▸ What you have to do: Wherever the string "model" turns up in the data, copy the whole line.

▸ Material for this exercise:
....

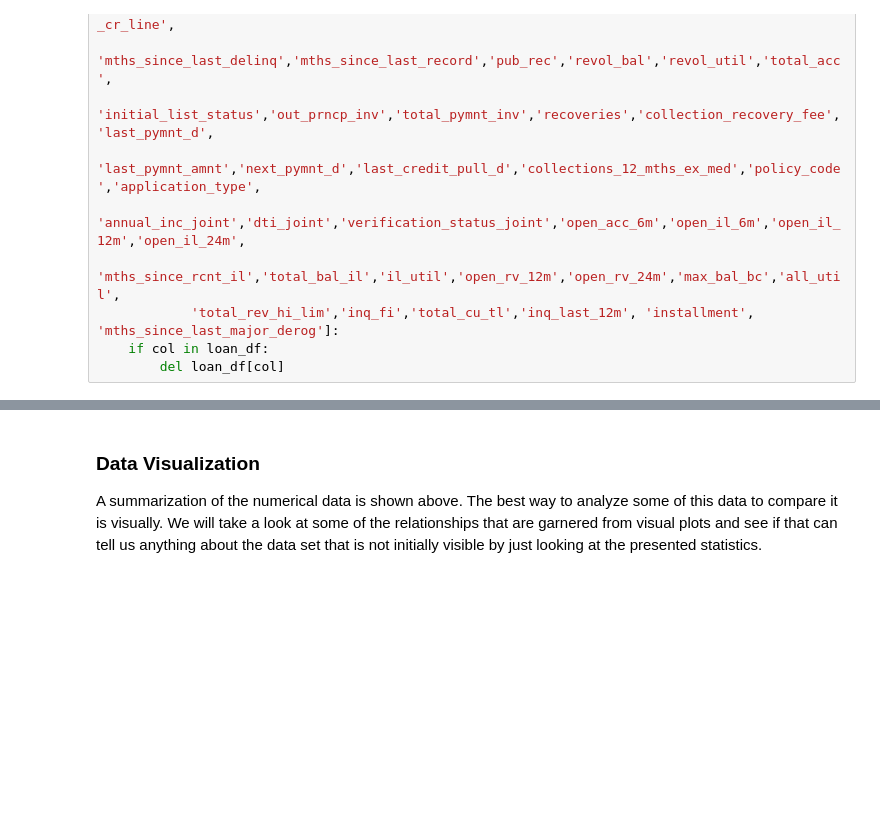
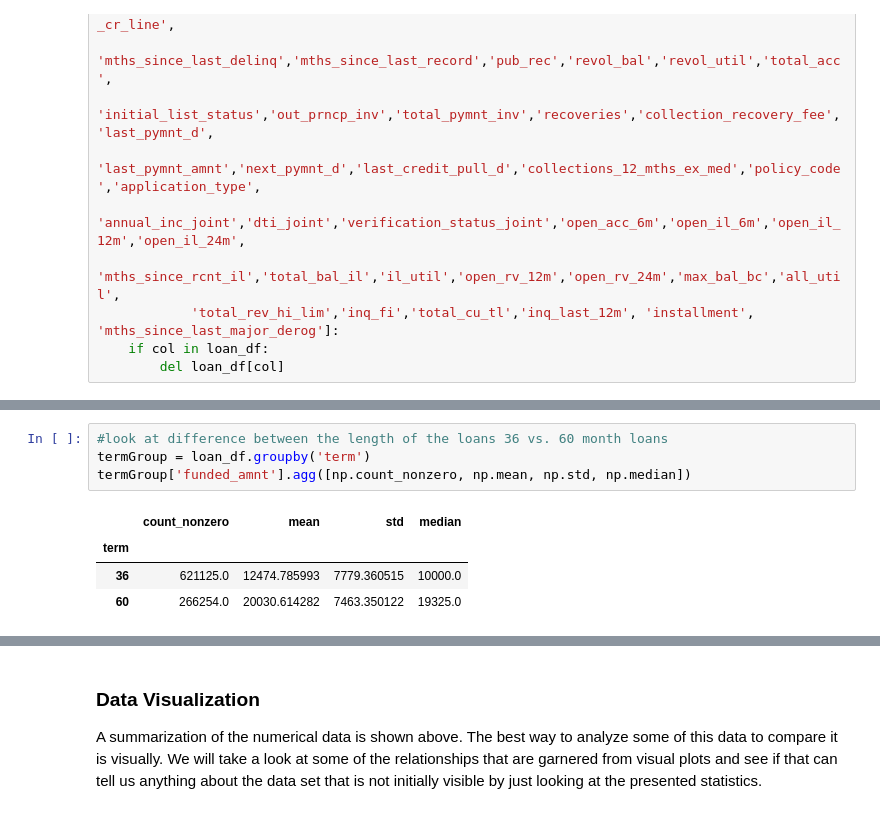
Before and after one commit to mridulja/MSDS7331_Project1, a Jupyter notebook: Data AnalysisV2.ipynb, the cells around one changed output, grey strips where cells are left out. Cells and saved outputs as stored; diff of their text form; blank space fills up the shorter version.

```diff
--- a/Data AnalysisV2.ipynb
+++ b/Data AnalysisV2.ipynb
@@ -271,3 +180,12 @@ loan_df.describe()
 | 50% | 3.709528e+07 | 13000.000000 | 13000.000000 | 36.000000 | 12.990000 | 6.500000e+04 | 17.650000 | 0.000000 | ... |
 | 75% | 5.847135e+07 | 20000.000000 | 20000.000000 | 60.000000 | 16.200000 | 9.000000e+04 | 23.950000 | 0.000000 | ... |
 | max | 7.354484e+07 | 35000.000000 | 35000.000000 | 60.000000 | 28.990000 | 9.500000e+06 | 9999.000000 | 39.000000 | ... |
+# %%
+#look at difference between the length of the loans 36 vs. 60 month loans
+termGroup = loan_df.groupby('term')
+termGroup['funded_amnt'].agg([np.count_nonzero, np.mean, np.std, np.median])
+# %% [output]
+|  | count_nonzero | mean | std | median |
+| term |  |  |  |  |
+| 36 | 621125.0 | 12474.785993 | 7779.360515 | 10000.0 |
+| 60 | 266254.0 | 20030.614282 | 7463.350122 | 19325.0 |
```
Also changed, not shown: parts of 25 cells of this notebook.
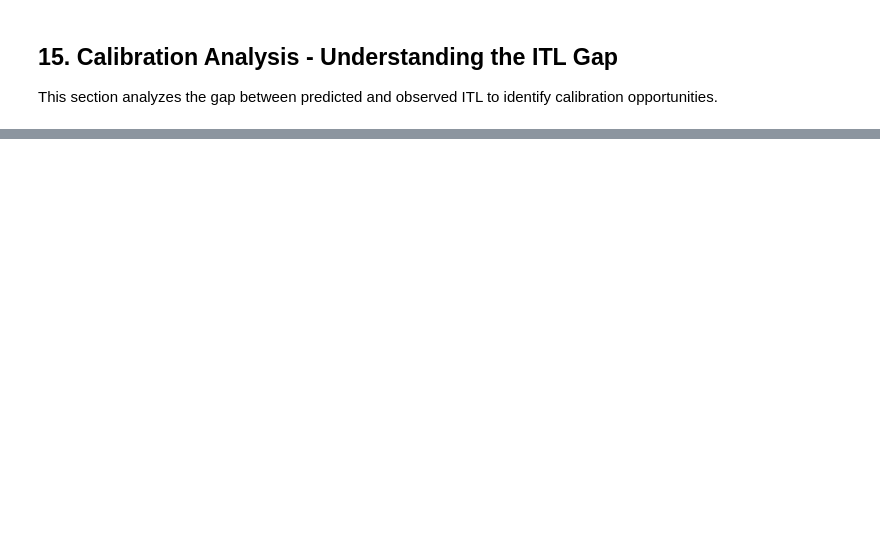
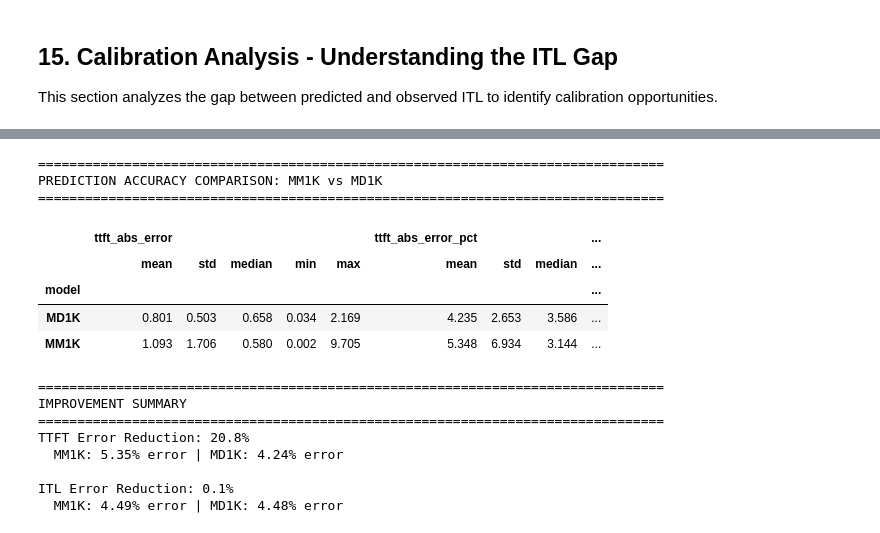
Before and after one commit to WheelyMcBones/inferno-autoscaler-fork, a Jupyter notebook: thesis/wva_analysis.ipynb, the cells around one changed output, grey strips where cells are left out. Drawn from its saved outputs; the diff is of its cells as text; code cells hidden in the pictures; blank space fills up the shorter version.

```diff
--- a/thesis/wva_analysis.ipynb
+++ b/thesis/wva_analysis.ipynb
@@ -941,0 +1251,51 @@ print(f"✅ Plot saved as '{plot_path}'")
+# %%
+# Split combined data back into model-specific dataframes for analysis
+mm1k_filtered = combined_df[combined_df['model'] == 'MM1K'].copy()
+md1k_filtered = combined_df[combined_df['model'] == 'MD1K'].copy()
+
+# Statistical comparison of prediction accuracy
+comparison_stats = combined_df.groupby('model').agg({
+    'ttft_abs_error': ['mean', 'std', 'median', 'min', 'max'],
+    'ttft_abs_error_pct': ['mean', 'std', 'median'],
+    'itl_abs_error': ['mean', 'std', 'median', 'min', 'max'],
+    'itl_abs_error_pct': ['mean', 'std', 'median']
+}).round(3)
+
+print("=" * 80)
+print("PREDICTION ACCURACY COMPARISON: MM1K vs MD1K")
+print("=" * 80)
+display(comparison_stats)
+
+# Calculate improvement
+mm1k_ttft_error = comparison_stats.loc['MM1K', ('ttft_abs_error_pct', 'mean')]
+md1k_ttft_error = comparison_stats.loc['MD1K', ('ttft_abs_error_pct', 'mean')]
+ttft_improvement = ((mm1k_ttft_error - md1k_ttft_error) / mm1k_ttft_error) * 100
+
+mm1k_itl_error = comparison_stats.loc['MM1K', ('itl_abs_error_pct', 'mean')]
+md1k_itl_error = comparison_stats.loc['MD1K', ('itl_abs_error_pct', 'mean')]
+itl_improvement = ((mm1k_itl_error - md1k_itl_error) / mm1k_itl_error) * 100
+
+print(f"\n{'=' * 80}")
+print("IMPROVEMENT SUMMARY")
+print(f"{'=' * 80}")
+print(f"TTFT Error Reduction: {ttft_improvement:.1f}%")
+print(f"  MM1K: {mm1k_ttft_error:.2f}% error | MD1K: {md1k_ttft_error:.2f}% error")
+print(f"\nITL Error Reduction: {itl_improvement:.1f}%")
+print(f"  MM1K: {mm1k_itl_error:.2f}% error | MD1K: {md1k_itl_error:.2f}% error")
+# %% [output]
+================================================================================
+PREDICTION ACCURACY COMPARISON: MM1K vs MD1K
+================================================================================
+|  | ttft_abs_error |  |  |  |  | ttft_abs_error_pct |  |  | ... |
+|  | mean | std | median | min | max | mean | std | median | ... |
+| model |  |  |  |  |  |  |  |  | ... |
+| MD1K | 0.801 | 0.503 | 0.658 | 0.034 | 2.169 | 4.235 | 2.653 | 3.586 | ... |
+| MM1K | 1.093 | 1.706 | 0.580 | 0.002 | 9.705 | 5.348 | 6.934 | 3.144 | ... |
+================================================================================
+IMPROVEMENT SUMMARY
+================================================================================
+TTFT Error Reduction: 20.8%
+  MM1K: 5.35% error | MD1K: 4.24% error
+
+ITL Error Reduction: 0.1%
+  MM1K: 4.49% error | MD1K: 4.48% error
```
Also changed, not shown: parts of 36 cells of this notebook, 1 other file.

....

▸ Exercise result:
+# Split combined data back into model-specific dataframes for analysis
+mm1k_filtered = combined_df[combined_df['model'] == 'MM1K'].copy()
+md1k_filtered = combined_df[combined_df['model'] == 'MD1K'].copy()
+comparison_stats = combined_df.groupby('model').agg({
+| model |  |  |  |  |  |  |  |  | ... |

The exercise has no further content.